──────── MATERIAL PROVIDED ────────

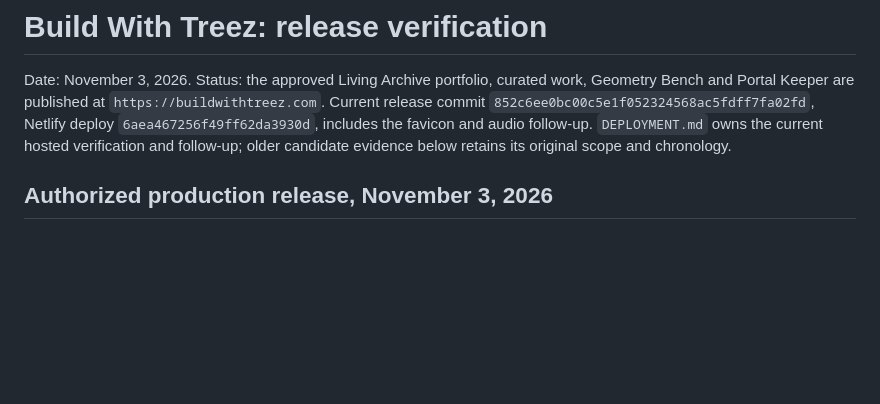
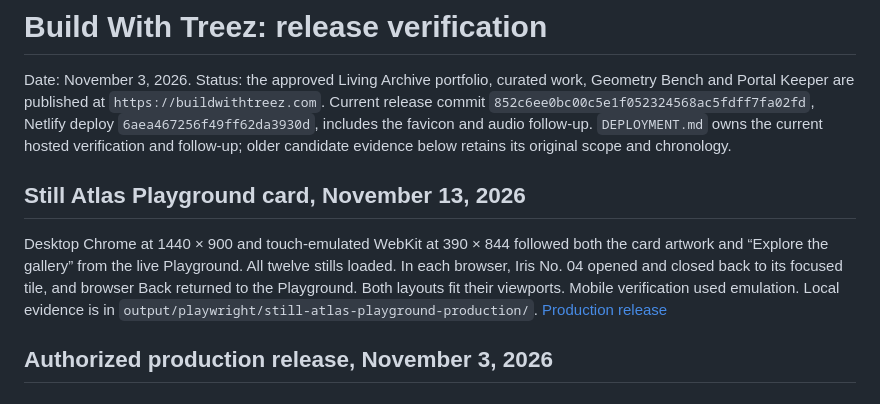
Before and after one commit to TreezCode/treed-portfolio-v2, a Markdown page: LAUNCH_SCORECARD.md, the part around the change. Rendered like a GitHub page; blank space fills up the shorter version.

Commit message:
docs: record the live Still Atlas Playground checks [skip netlify]

```diff
--- a/LAUNCH_SCORECARD.md
+++ b/LAUNCH_SCORECARD.md
@@ -1,6 +1,10 @@
 # Build With Treez: release verification
 
 Date: November 3, 2026. Status: the approved Living Archive portfolio, curated work, Geometry Bench and Portal Keeper are published at `https://buildwithtreez.com`. Current release commit `852c6ee0bc00c5e1f052324568ac5fdff7fa02fd`, Netlify deploy `6aea467256f49ff62da3930d`, includes the favicon and audio follow-up. `DEPLOYMENT.md` owns the current hosted verification and follow-up; older candidate evidence below retains its original scope and chronology.
+
+## Still Atlas Playground card, November 13, 2026
+
+Desktop Chrome at 1440 × 900 and touch-emulated WebKit at 390 × 844 followed both the card artwork and “Explore the gallery” from the live Playground. All twelve stills loaded. In each browser, Iris No. 04 opened and closed back to its focused tile, and browser Back returned to the Playground. Both layouts fit their viewports. Mobile verification used emulation. Local evidence is in `output/playwright/still-atlas-playground-production/`. [Production release](DEPLOYMENT.md)
 
 ## Authorized production release, November 3, 2026
 
```
Also changed, not shown: DEPLOYMENT.md (+4 -2 lines).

────────

Please filter the entries for the word "DEPLOYMENT" and copy the lines that have it.

§ **REPLY TO THE TASK**:
 Date: November 3, 2026. Status: the approved Living Archive portfolio, curated work, Geometry Bench and Portal Keeper are published at `https://buildwithtreez.com`. Current release commit `852c6ee0bc00c5e1f052324568ac5fdff7fa02fd`, Netlify deploy `6aea467256f49ff62da3930d`, includes the favicon and audio follow-up. `DEPLOYMENT.md` owns the current hosted verification and follow-up; older candidate evidence below retains its original scope and chronology.
+Desktop Chrome at 1440 × 900 and touch-emulated WebKit at 390 × 844 followed both the card artwork and “Explore the gallery” from the live Playground. All twelve stills loaded. In each browser, Iris No. 04 opened and closed back to its focused tile, and browser Back returned to the Playground. Both layouts fit their viewports. Mobile verification used emulation. Local evidence is in `output/playwright/still-atlas-playground-production/`. [Production release](DEPLOYMENT.md)
Also changed, not shown: DEPLOYMENT.md (+4 -2 lines).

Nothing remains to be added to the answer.